As a college sophomore, Elizabeth Holmes envisioned a way to reinvent old-fashioned phlebotomy and, in the process, usher in an era of comprehensive superfast diagnosis and preventive medicine.
That was a decade ago. Holmes, now 30, dropped out of Stanford and founded a company called Theranos with her tuition money. Last fall it finally introduced its radical blood-testing service in a Walgreens pharmacy near company headquarters in Palo Alto, California. (The plan is to roll out testing centers nationwide.) Instead of vials of blood—one for every test needed—Theranos requires only a pinprick and a drop of blood. With that they can perform hundreds of tests, from standard cholesterol checks to sophisticated genetic analyses.
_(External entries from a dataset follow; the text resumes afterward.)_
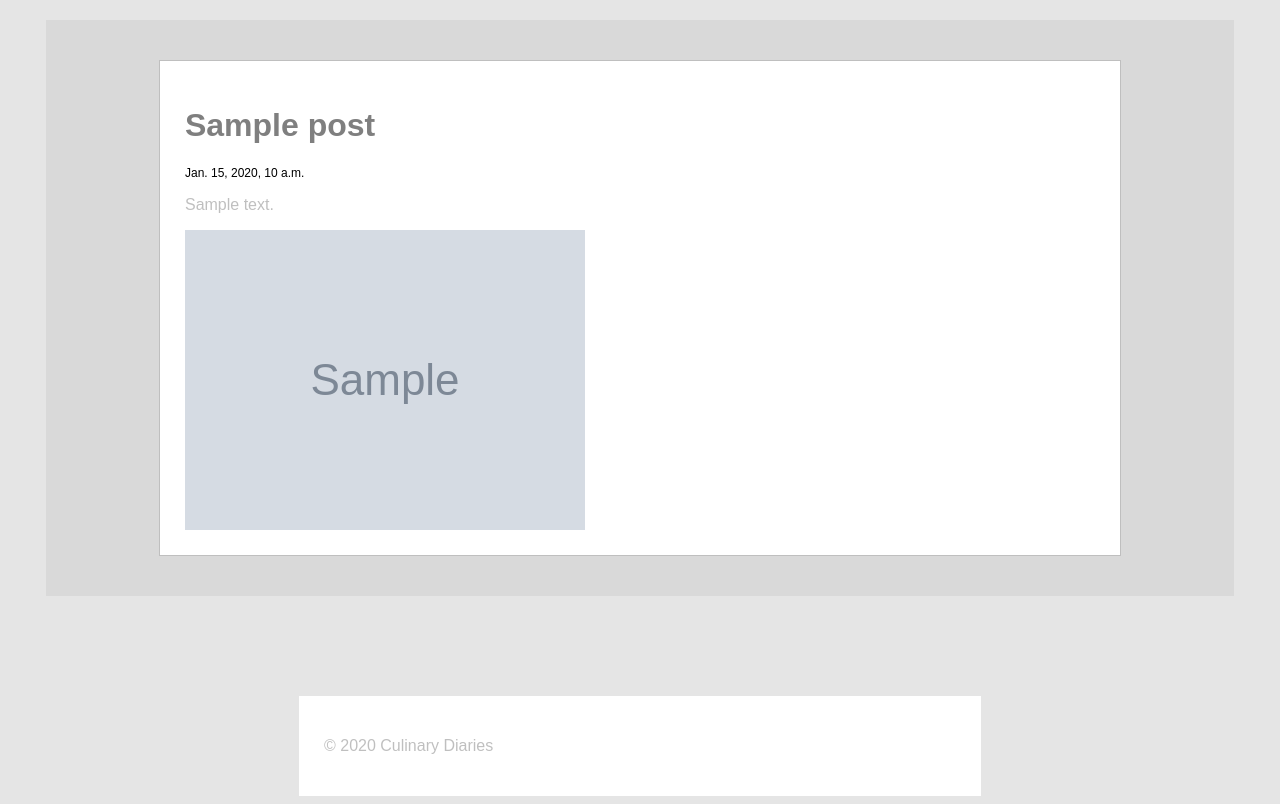
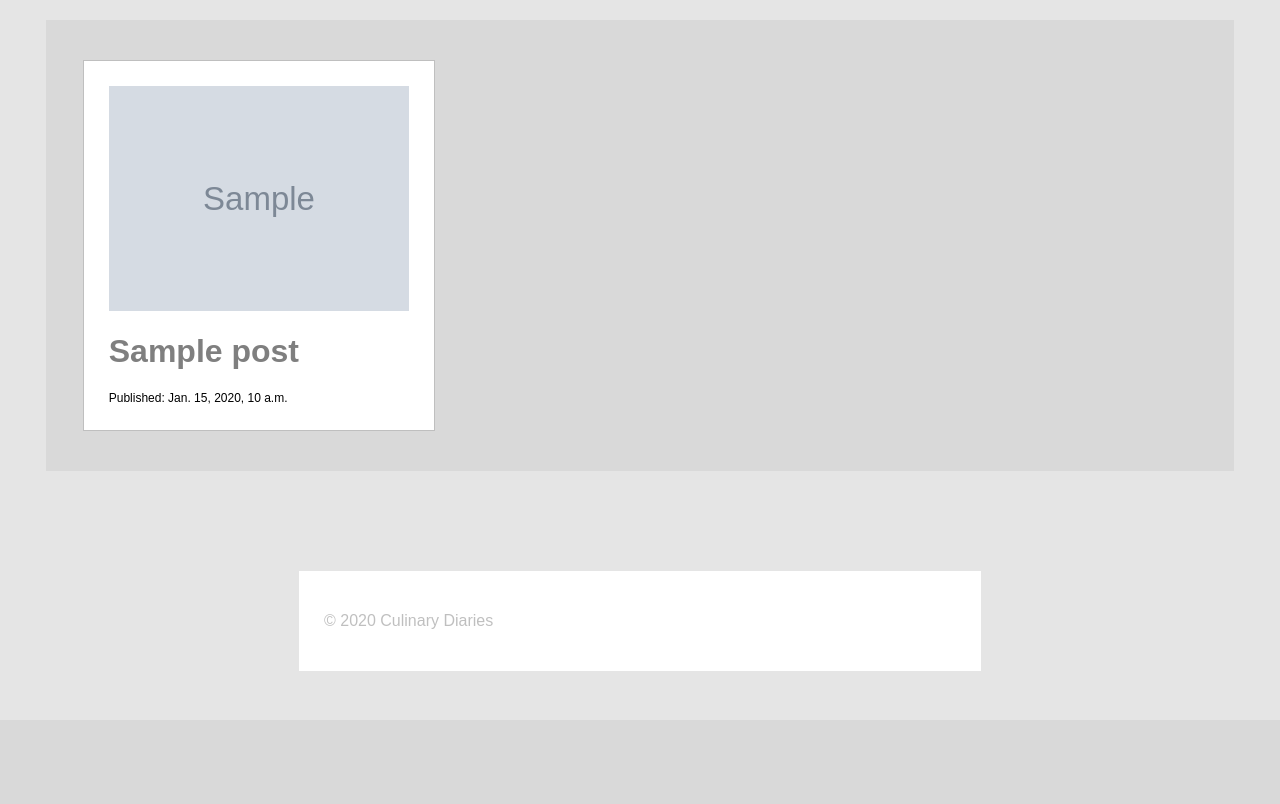
Before and after one commit to piotr-de/culinary-diaries, a Django app: page / in a window 1280 px wide. Shown: the part 80-884 px from the top of the page. After the commit the page ends 751 px from the top, so only its background shows below. Run offline with Django 3.2, Linux system fonts and the light colour scheme; tables that the repository leaves empty hold one stand-in row (values such as "Sample post"); grey boxes marked "Sample" are stand-in pictures.

Commit message:
Index view - grid layout

```diff
--- a/blog/templates/blog/index.html
+++ b/blog/templates/blog/index.html
@@ -10,12 +10,11 @@
 	{% if posts %}
 	    {% for post in posts %}
             <div class="post">
-		        <h1>{{ post.post_title }}</h1>
-		        <span class="post-date">{{ post.post_date }}</span>
-		        <p>{{ post.post_text }}</p>
 		        {% if post.post_image %}
 		            <img src="media/{{ post.post_image }}" class="post-image">
 		        {% endif %}
+		        <h1>{{ post.post_title }}</h1>
+		        <span class="post-date">Published: {{ post.post_date }}</span>
 		    </div>
 	    {% endfor %}
 	{% else %}
--- a/static/blog/style.css
+++ b/static/blog/style.css
@@ -32,6 +32,9 @@ footer {
 }
 
 .post-list {
+	display: grid;
+	grid-template-columns: 33% 33% 33%;
+	justify-content: space-between;
 	margin: 100px auto;
 	width: 90%;
 	padding: 25px;
@@ -40,8 +43,9 @@ footer {
 
 .post {
 	font-family: sans-serif;
-	max-width: 80%;
     background-color: white;
+    width: 80%;
+    height: auto;
     margin: 15px auto;
     padding: 25px;
     border-style: solid;
```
The results are faster, more accurate, and far cheaper than conventional methods.
The implications are mind-blowing.